Ashcroft, Bill, Gareth Griffiths, and Helen Tiffin. “Diaspora.” In The Post-Colonial Studies, edited by Ashcroft, Bill, Gareth Griffiths, and Helen Tiffin, 425-427. London: Routledge, 2006.Bottom of Form
Clarke, Bill. “Runa Islam,” Magneta, February 09, 2010, http://mag.magentafoundation.org/4/exhibition-reviews/runa-islam.
Hall, Stuart. “Cultural Identity and Diaspora.” In The Post-colonial Studies Reader, edited by Ashcroft, Bill, Gareth Griffiths, and Helen Tiffin, 435-438. London: Routledge, 2006.
Macey, David. The Penguin Dictionary of Critical Theory. London: Penguin, 2000.
Owen, Janet. “Runa Islam,” Hammer Projects, October 22, 2005, https://hammer.ucla.edu/exhibitions/2005/hammer-projects-runa-islam/.
Tally, Robert Jr. “Preface.” Mapping Home in Contemporary Narratives. By Aleksandra Bida. Toronto: Palgrave Macmillan, 2018.
Wegner, Phillip E. “Spatial Criticism.” In Introducing Criticism at the 21st Century, edited by Julian Wolfreys, 179-201. Edinburgh: Edinburgh University Press, 2002.
About the Author
Tanzia Mobarak Monisha is an MA student of Department of English, Jahangirnagar University, Bangladesh who grew up in Dhaka, Bangladesh. She has presented a number of her research works in both home and abroad.
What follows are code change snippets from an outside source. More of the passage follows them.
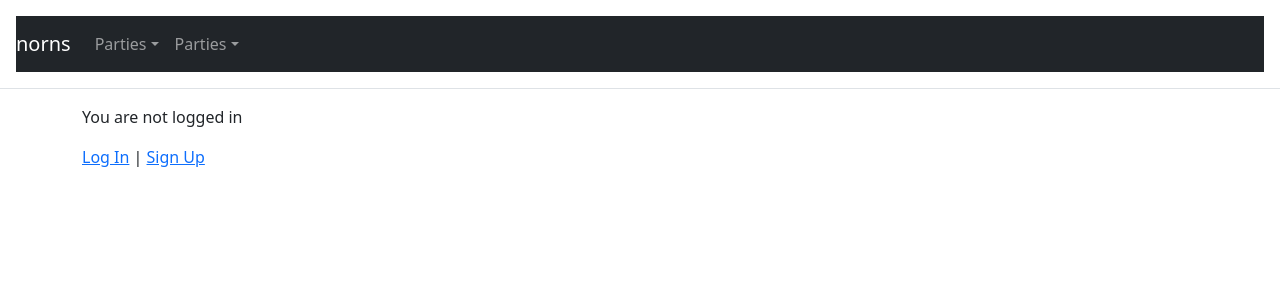
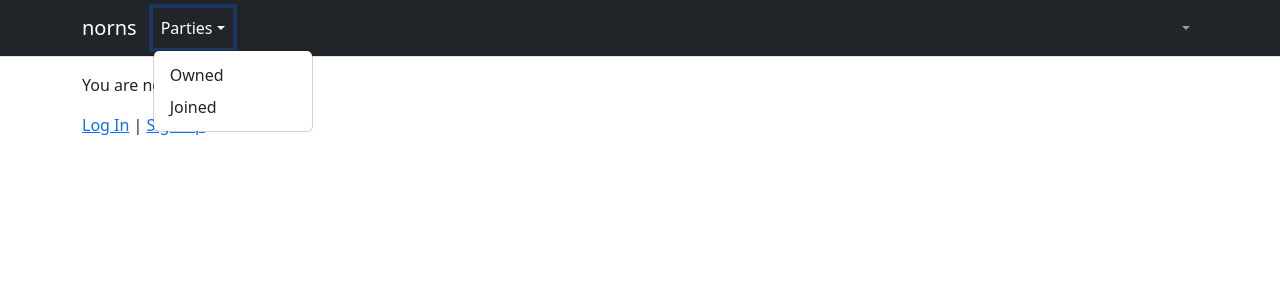
Before and after one commit to norns-dev/norns, a Django app: page / in a window 1280 px wide, after a click on "Parties". Shown: the top 300 px of the page. Run offline with Django 4.2, Linux system fonts and the light colour scheme; parts of the project's set-up code (start-up, migrations or seed data) failed here and were passed over; some libraries are stand-ins or nearby versions.

Commit message:
Fixed navbar errors

```diff
--- a/templates/base.html
+++ b/templates/base.html
@@ -9,17 +9,16 @@
                 norns
             {% endblock title %}
         </title>
-        <meta name="viewport"
-              content="width=device-width, initial-scale=1, shrink-to-fit=no">
-        <!-- Bootstrap CSS -->
+        <meta name="viewport" content="width=device-width, initial-scale=1">
         {% load bootstrap5 %}
         {% bootstrap_css %}
         {% bootstrap_javascript %}
     </head>
     <body>
-        <header class="p-3 mb-3 border-bottom">
+        <header class="mb-3 border-bottom">
             <nav class="navbar navbar-expand-lg navbar-dark bg-dark">
-                <a class="navbar-brand" href="#">norns</a>
+                <div class="container">
+                    <a class="navbar-brand" href="{% url 'home' %}">norns</a>
                     <button class="navbar-toggler"
                             type="button"
                             data-toggle="collapse"
@@ -30,36 +29,46 @@
                         <span class="navbar-toggler-icon"></span>
                     </button>
                     <div class="collapse navbar-collapse" id="navbarSupportedContent">
-                    <ul class="navbar-nav mr-auto">
+                        <ul class="navbar-nav me-auto">
                             <li class="nav-item dropdown">
                                 <a class="nav-link dropdown-toggle"
                                    href="#"
                                    id="partyDropdown"
                                    role="button"
-                               data-toggle="dropdown"
+                                   data-bs-toggle="dropdown"
                                    aria-haspopup="true"
                                    aria-expanded="false">Parties</a>
-                            <div class="dropdown-menu" aria-labelledby="partyDropdown">
-                                <a class="dropdown-item" href="#">Owned</a>
-                                <a class="dropdown-item" href="#">Joined</a>
-                            </div>
+                                <ul class="dropdown-menu" aria-labelledby="partyDropdown">
+                                    <li>
+                                        <a class="dropdown-item" href="{% url 'party_list_owned' %}">Owned</a>
+                                    </li>
+                                    <li>
+                                        <a class="dropdown-item" href="{% url 'party_list_joined' %}">Joined</a>
                                     </li>
                                 </ul>
-                    <ul class="navbar-nav mr-right">
+                            </li>
+                        </ul>
+                        <ul class="navbar-nav me-right">
                             <li class="nav-item dropdown">
                                 <a class="nav-link dropdown-toggle"
                                    href="#"
                                    id="userDropdown"
                                    role="button"
-                               data-toggle="dropdown"
+                                   data-bs-toggle="dropdown"
                                    aria-haspopup="true"
-                               aria-expanded="false">Parties</a>
-                            <div class="dropdown-menu" aria-labelledby="userDropdown">
-                                <a class="dropdown-item" href="#">Change Password</a>
-                                <a class="dropdown-item" href="#">Log Out</a>
-                            </div>
+                                   aria-expanded="false">{{ user.username }}</a>
+                                <ul class="dropdown-menu dropdown-menu-end"
+                                    aria-labelledby="userDropdown">
+                                    <li>
+                                        <a class="dropdown-item" href="{% url 'password_change' %}">Change Password</a>
+                                    </li>
+                                    <li>
+                                        <a class="dropdown-item" href="{% url 'logout' %}">Log Out</a>
                                     </li>
                                 </ul>
+                            </li>
+                        </ul>
+                    </div>
                 </div>
             </nav>
         </header>
```
Lines whose indentation alone changed are shown as unchanged.
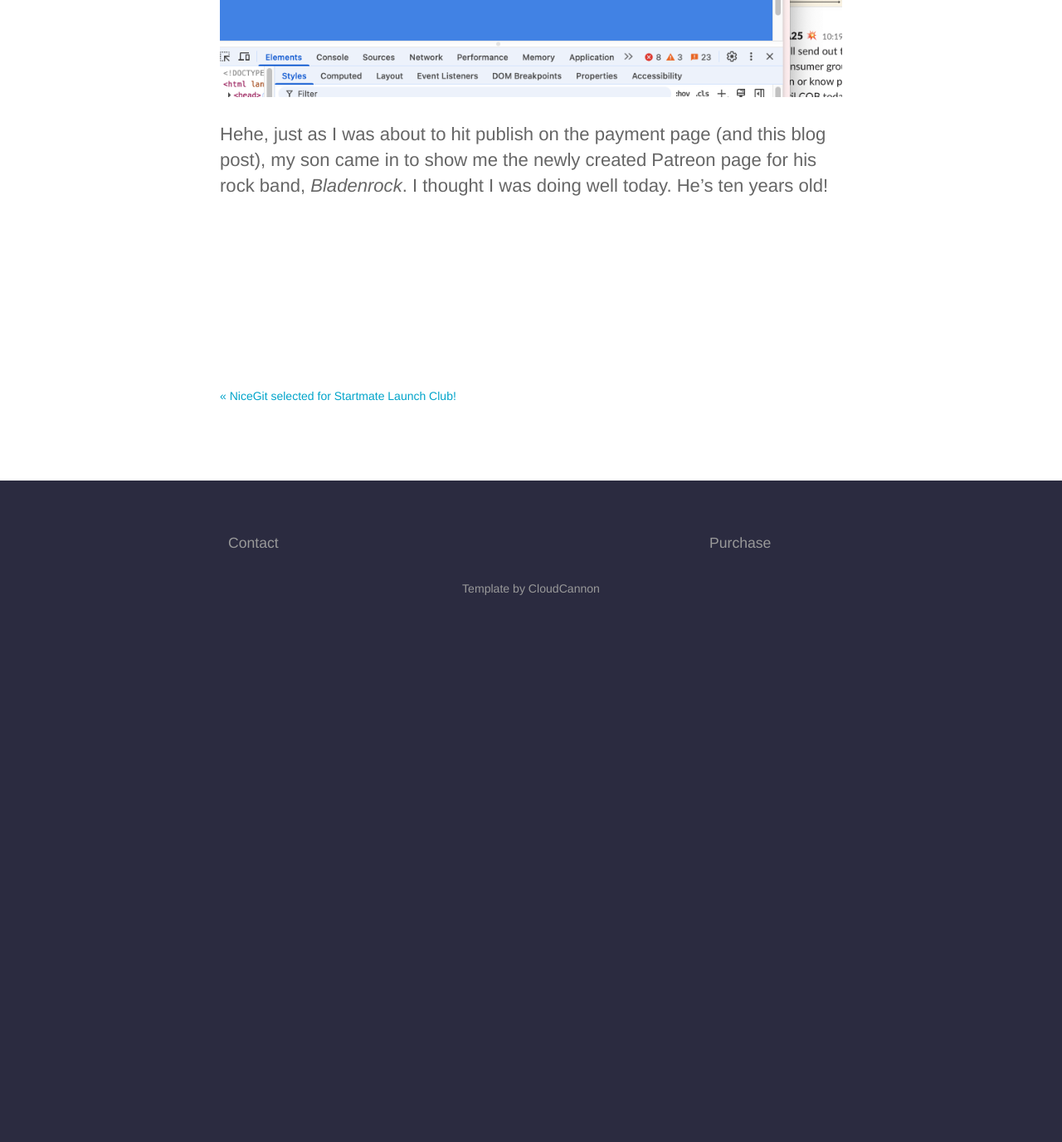
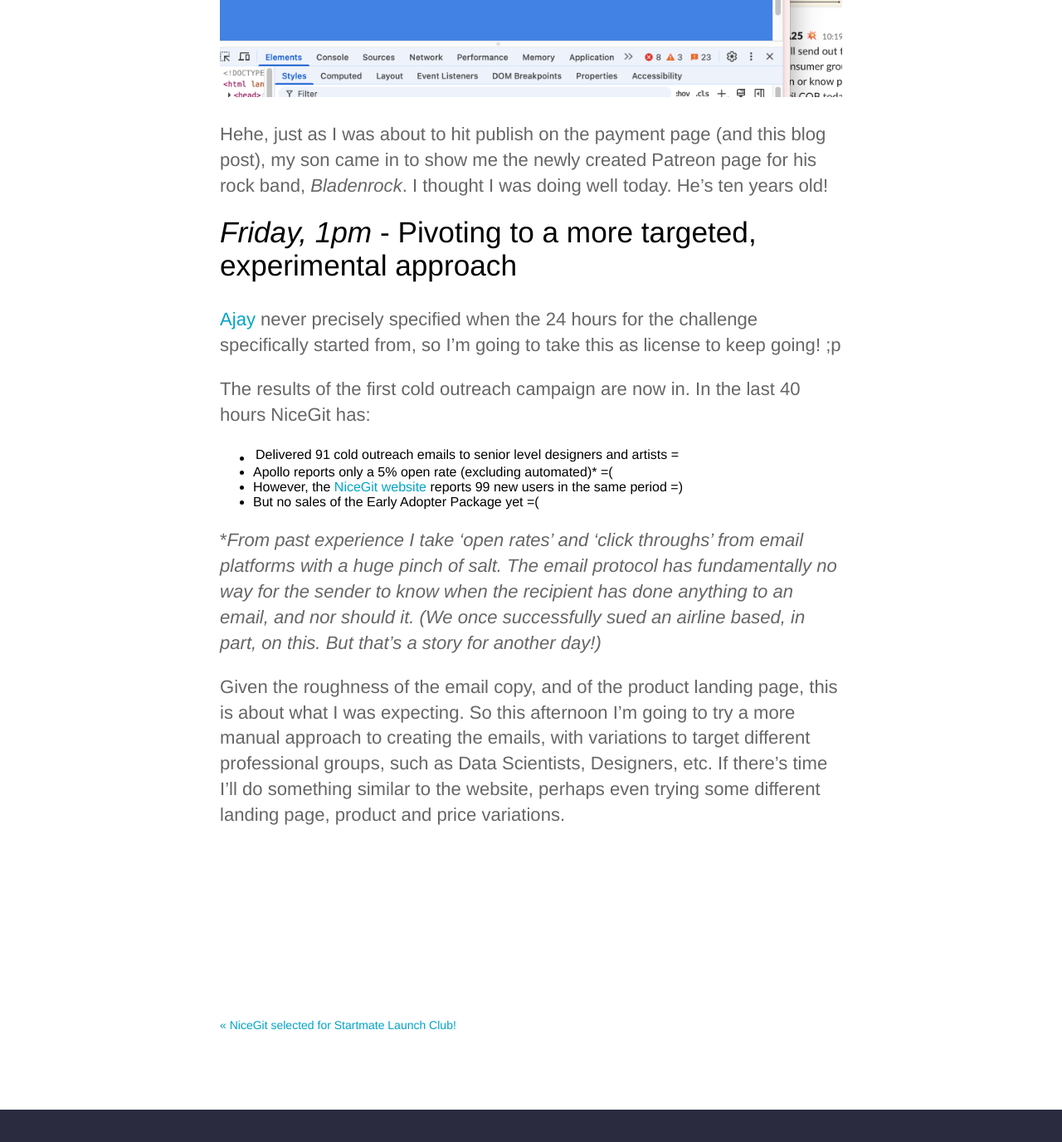
Before and after one commit to NiceGitTeam/Web, a Jekyll site: the page built from _posts/2025-03-27-24-hour-validation-challenge.md, in a window 1280 px wide and 1400 px high, scrolled down 5634 px. Shown: the top 1376 px of the window at 83% size. Built offline with Jekyll 4.4.1, drawn with Linux system fonts in a browser that asks for light colours; comment, search, counter and statistics services are not loaded; before the commit the page ends 6404 px from its top, so only the background shows below that.

Commit message:
Validation Challenge - Pivoting

```diff
--- a/_posts/2025-03-27-24-hour-validation-challenge.md
+++ b/_posts/2025-03-27-24-hour-validation-challenge.md
@@ -67,3 +67,18 @@
 [![The purchase panel](/images/posts/Purchase Page Dev.png)](/#purchase)
 
 Hehe, just as I was about to hit publish on the payment page (and this blog post), my son came in to show me the newly created Patreon page for his rock band, _Bladenrock_. I thought I was doing well today. He's ten years old!
+
+## _Friday, 1pm_ - Pivoting to a more targeted, experimental approach
+
+[Ajay](https://www.linkedin.com/in/ajayvprakash/) never precisely specified when the 24 hours for the challenge specifically started from, so I'm going to take this as license to keep going! ;p
+
+The results of the first cold outreach campaign are now in. In the last 40 hours NiceGit has:
+
+- Delivered 91 cold outreach emails to senior level designers and artists =|
+- Apollo reports only a 5% open rate (excluding automated)* =(
+- However, the [NiceGit website](/) reports 99 new users in the same period =)
+- But no sales of the Early Adopter Package yet =(
+
+*_From past experience I take 'open rates' and 'click throughs' from email platforms with a huge pinch of salt. The email protocol has fundamentally no way for the sender to know when the recipient has done anything to an email, and nor should it. (We once successfully sued an airline based, in part, on this. But that's a story for another day!)_
+
+Given the roughness of the email copy, and of the product landing page, this is about what I was expecting. So this afternoon I'm going to try a more manual approach to creating the emails, with variations to target different professional groups, such as Data Scientists, Designers, etc. If there's time I'll do something similar to the website, perhaps even trying some different landing page, product and price variations.
```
She is also a passionate translator and enjoys creative writing and travelling. Her areas of research interest include: comparative literature, cultural studies, postcolonial studies, spatial criticism, gender studies, marginality, subaltern studies, etc.